*Records from a data collection:*

=-=-=-=-=

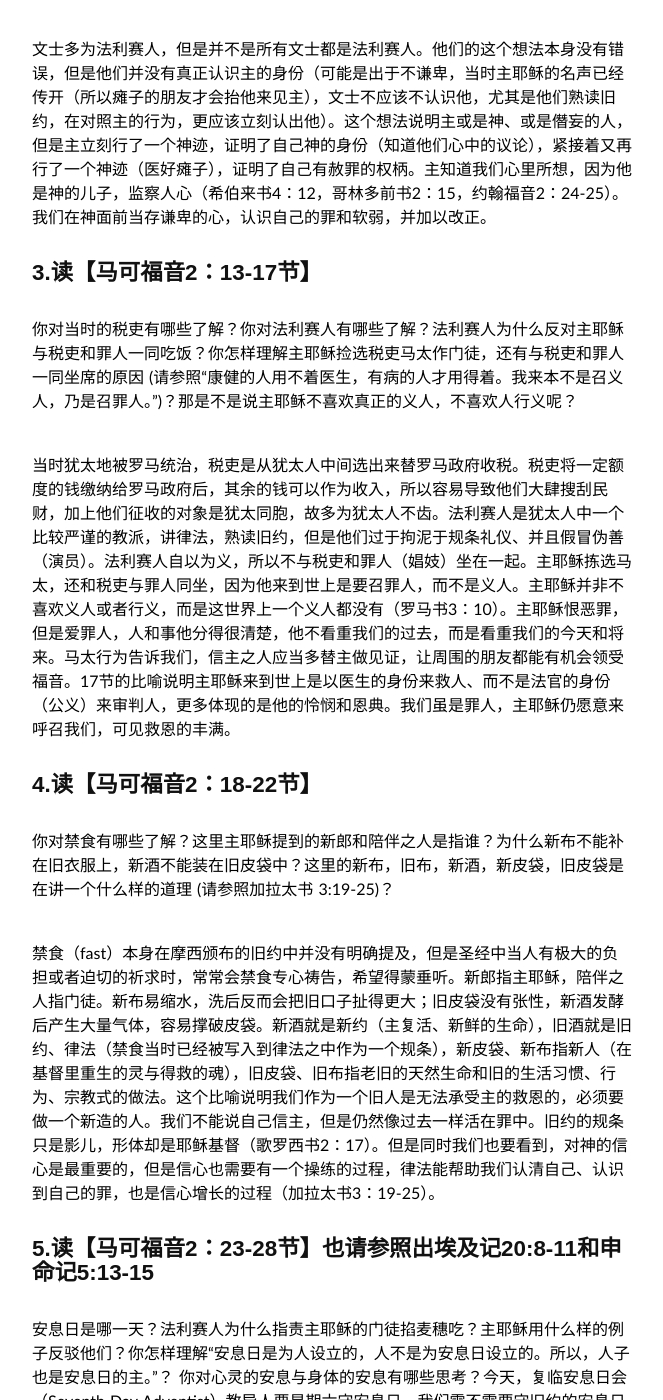
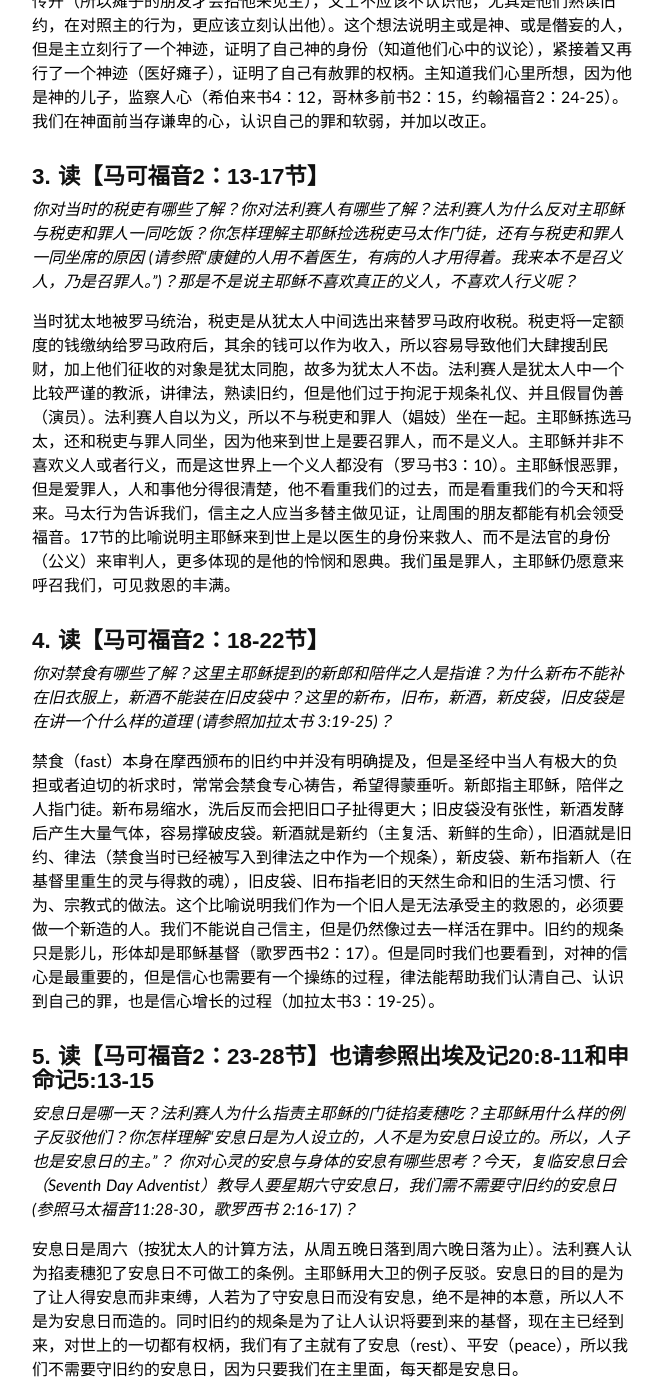
Before and after one commit to sjsprecious/sjsprecious.github.io, a Jekyll site: the page built from _posts/2015-09-11-Mark-CHAP-02.md, in a window 1280 px wide and 1400 px high, scrolled down 722 px. Shown: the whole window, without its empty margins (308-971 px from the left). Built offline with Jekyll 4.4.1, drawn with Linux system fonts in a browser that asks for light colours; some web fonts are replaced; comment, search, counter and statistics services are not loaded; some of the changed text lies outside the part shown.

```diff
--- a/_posts/2015-09-11-Mark-CHAP-02.md
+++ b/_posts/2015-09-11-Mark-CHAP-02.md
@@ -11,33 +11,33 @@ tags:
 
 ----------------
 
-## 1.读【马可福音2:1-12节】<br><br>
+## 1. 读【马可福音2:1-12节】<br>
 
-你对迦百农这个地方有哪些了解？主耶稣当时在做什么事情？主耶稣为什么会接纳这个摊子和四个抬他的人？ 你对主耶稣先赦罪，后让瘫子行走的顺序有什么的思考？你认为我们自己有没有需要神赦免我们得罪神、得罪人的地方，并医治我们内心里的或身体上的伤痛？这个摊子和这四个抬他的人为我们留下什么样的榜样？<br><br>
+*你对迦百农这个地方有哪些了解？主耶稣当时在做什么事情？主耶稣为什么会接纳这个摊子和四个抬他的人？ 你对主耶稣先赦罪，后让瘫子行走的顺序有什么的思考？你认为我们自己有没有需要神赦免我们得罪神、得罪人的地方，并医治我们内心里的或身体上的伤痛？这个摊子和这四个抬他的人为我们留下什么样的榜样？*<br>
 
 迦百农是主耶稣离开家乡后传道的地方，是彼得的老家，同时主耶稣也预言那地将要遭受毁灭（路加福音10：15）。主耶稣正在讲道。主耶稣接纳他们是因为他们的信心。这个瘫子患病是因为他自己的罪，所以主耶稣先赦免他的罪（病因，根本的问题），然后让他行走（行神迹，显明他神儿子的身份）。这四个人体现了对朋友的爱心、对主的信心、一起帮助朋友的同心和坚持要见到主的决心，一方面告诉我们信心是看得见的、有行为印证的；另一方面也告诉我们代祷的重要。我们也当看到，即便在我们最痛苦的时候，神也会给我们盼望（瘫子有朋友相伴）。另外，虽然经文中并未提及，但是这四位朋友看到主行了这个神迹以后，应该也会信他。<br><br>
 
-## 2.再读【马可福音2:1-12节】<br><br>
+## 2. 再读【马可福音2:1-12节】<br>
 
-你对文士有哪些了解？这几个文士心里议论的一个方面就是“除了 神以外，谁能赦罪呢?”你认为他们的这个想法本身有没有问题（参照以赛亚书43:25节）？他们错在那里？你怎样理解“耶稣心中知道他们心里这样议论”的意思？请参照诗篇139篇1-18节，简要说明神对我们的了解有哪些？我们在神面前当存什么样的心？<br><br>
+*你对文士有哪些了解？这几个文士心里议论的一个方面就是“除了 神以外，谁能赦罪呢?”你认为他们的这个想法本身有没有问题（参照以赛亚书43:25节）？他们错在那里？你怎样理解“耶稣心中知道他们心里这样议论”的意思？请参照诗篇139篇1-18节，简要说明神对我们的了解有哪些？我们在神面前当存什么样的心？*<br>
 
 文士多为法利赛人，但是并不是所有文士都是法利赛人。他们的这个想法本身没有错误，但是他们并没有真正认识主的身份（可能是出于不谦卑，当时主耶稣的名声已经传开（所以瘫子的朋友才会抬他来见主），文士不应该不认识他，尤其是他们熟读旧约，在对照主的行为，更应该立刻认出他）。这个想法说明主或是神、或是僭妄的人，但是主立刻行了一个神迹，证明了自己神的身份（知道他们心中的议论），紧接着又再行了一个神迹（医好瘫子），证明了自己有赦罪的权柄。主知道我们心里所想，因为他是神的儿子，监察人心（希伯来书4：12，哥林多前书2：15，约翰福音2：24-25）。我们在神面前当存谦卑的心，认识自己的罪和软弱，并加以改正。<br><br>
 
-## 3.读【马可福音2：13-17节】<br><br>
+## 3. 读【马可福音2：13-17节】<br>
 
-你对当时的税吏有哪些了解？你对法利赛人有哪些了解？法利赛人为什么反对主耶稣与税吏和罪人一同吃饭？你怎样理解主耶稣捡选税吏马太作门徒，还有与税吏和罪人一同坐席的原因 (请参照“康健的人用不着医生，有病的人才用得着。我来本不是召义人，乃是召罪人。”)？那是不是说主耶稣不喜欢真正的义人，不喜欢人行义呢？<br><br>
+*你对当时的税吏有哪些了解？你对法利赛人有哪些了解？法利赛人为什么反对主耶稣与税吏和罪人一同吃饭？你怎样理解主耶稣捡选税吏马太作门徒，还有与税吏和罪人一同坐席的原因 (请参照“康健的人用不着医生，有病的人才用得着。我来本不是召义人，乃是召罪人。”)？那是不是说主耶稣不喜欢真正的义人，不喜欢人行义呢？*<br>
 
 当时犹太地被罗马统治，税吏是从犹太人中间选出来替罗马政府收税。税吏将一定额度的钱缴纳给罗马政府后，其余的钱可以作为收入，所以容易导致他们大肆搜刮民财，加上他们征收的对象是犹太同胞，故多为犹太人不齿。法利赛人是犹太人中一个比较严谨的教派，讲律法，熟读旧约，但是他们过于拘泥于规条礼仪、并且假冒伪善（演员）。法利赛人自以为义，所以不与税吏和罪人（娼妓）坐在一起。主耶稣拣选马太，还和税吏与罪人同坐，因为他来到世上是要召罪人，而不是义人。主耶稣并非不喜欢义人或者行义，而是这世界上一个义人都没有（罗马书3：10）。主耶稣恨恶罪，但是爱罪人，人和事他分得很清楚，他不看重我们的过去，而是看重我们的今天和将来。马太行为告诉我们，信主之人应当多替主做见证，让周围的朋友都能有机会领受福音。17节的比喻说明主耶稣来到世上是以医生的身份来救人、而不是法官的身份（公义）来审判人，更多体现的是他的怜悯和恩典。我们虽是罪人，主耶稣仍愿意来呼召我们，可见救恩的丰满。<br><br>
 
-## 4.读【马可福音2：18-22节】<br><br>
+## 4. 读【马可福音2：18-22节】<br>
 
-你对禁食有哪些了解？这里主耶稣提到的新郎和陪伴之人是指谁？为什么新布不能补在旧衣服上，新酒不能装在旧皮袋中？这里的新布，旧布，新酒，新皮袋，旧皮袋是在讲一个什么样的道理 (请参照加拉太书 3:19-25)？<br><br>
+*你对禁食有哪些了解？这里主耶稣提到的新郎和陪伴之人是指谁？为什么新布不能补在旧衣服上，新酒不能装在旧皮袋中？这里的新布，旧布，新酒，新皮袋，旧皮袋是在讲一个什么样的道理 (请参照加拉太书 3:19-25)？*<br>
 
 禁食（fast）本身在摩西颁布的旧约中并没有明确提及，但是圣经中当人有极大的负担或者迫切的祈求时，常常会禁食专心祷告，希望得蒙垂听。新郎指主耶稣，陪伴之人指门徒。新布易缩水，洗后反而会把旧口子扯得更大；旧皮袋没有张性，新酒发酵后产生大量气体，容易撑破皮袋。新酒就是新约（主复活、新鲜的生命），旧酒就是旧约、律法（禁食当时已经被写入到律法之中作为一个规条），新皮袋、新布指新人（在基督里重生的灵与得救的魂），旧皮袋、旧布指老旧的天然生命和旧的生活习惯、行为、宗教式的做法。这个比喻说明我们作为一个旧人是无法承受主的救恩的，必须要做一个新造的人。我们不能说自己信主，但是仍然像过去一样活在罪中。旧约的规条只是影儿，形体却是耶稣基督（歌罗西书2：17）。但是同时我们也要看到，对神的信心是最重要的，但是信心也需要有一个操练的过程，律法能帮助我们认清自己、认识到自己的罪，也是信心增长的过程（加拉太书3：19-25）。<br><br>
 
-## 5.读【马可福音2：23-28节】也请参照出埃及记20:8-11和申命记5:13-15<br><br>
+## 5. 读【马可福音2：23-28节】也请参照出埃及记20:8-11和申命记5:13-15<br>
 
-安息日是哪一天？法利赛人为什么指责主耶稣的门徒掐麦穗吃？主耶稣用什么样的例子反驳他们？你怎样理解“安息日是为人设立的，人不是为安息日设立的。所以，人子也是安息日的主。”？ 你对心灵的安息与身体的安息有哪些思考？今天，复临安息日会（Seventh Day Adventist）教导人要星期六守安息日，我们需不需要守旧约的安息日(参照马太福音11:28-30，歌罗西书 2:16-17)？<br><br>
+*安息日是哪一天？法利赛人为什么指责主耶稣的门徒掐麦穗吃？主耶稣用什么样的例子反驳他们？你怎样理解“安息日是为人设立的，人不是为安息日设立的。所以，人子也是安息日的主。”？ 你对心灵的安息与身体的安息有哪些思考？今天，复临安息日会（Seventh Day Adventist）教导人要星期六守安息日，我们需不需要守旧约的安息日(参照马太福音11:28-30，歌罗西书 2:16-17)？*<br>
 
 安息日是周六（按犹太人的计算方法，从周五晚日落到周六晚日落为止）。法利赛人认为掐麦穗犯了安息日不可做工的条例。主耶稣用大卫的例子反驳。安息日的目的是为了让人得安息而非束缚，人若为了守安息日而没有安息，绝不是神的本意，所以人不是为安息日而造的。同时旧约的规条是为了让人认识将要到来的基督，现在主已经到来，对世上的一切都有权柄，我们有了主就有了安息（rest）、平安（peace），所以我们不需要守旧约的安息日，因为只要我们在主里面，每天都是安息日。<br><br>
 
```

=-=-=-=-=

Which lines above include the string "我们在神面前当存什么样的心"? Show them.

-你对文士有哪些了解？这几个文士心里议论的一个方面就是“除了 神以外，谁能赦罪呢?”你认为他们的这个想法本身有没有问题（参照以赛亚书43:25节）？他们错在那里？你怎样理解“耶稣心中知道他们心里这样议论”的意思？请参照诗篇139篇1-18节，简要说明神对我们的了解有哪些？我们在神面前当存什么样的心？<br><br>
+*你对文士有哪些了解？这几个文士心里议论的一个方面就是“除了 神以外，谁能赦罪呢?”你认为他们的这个想法本身有没有问题（参照以赛亚书43:25节）？他们错在那里？你怎样理解“耶稣心中知道他们心里这样议论”的意思？请参照诗篇139篇1-18节，简要说明神对我们的了解有哪些？我们在神面前当存什么样的心？*<br>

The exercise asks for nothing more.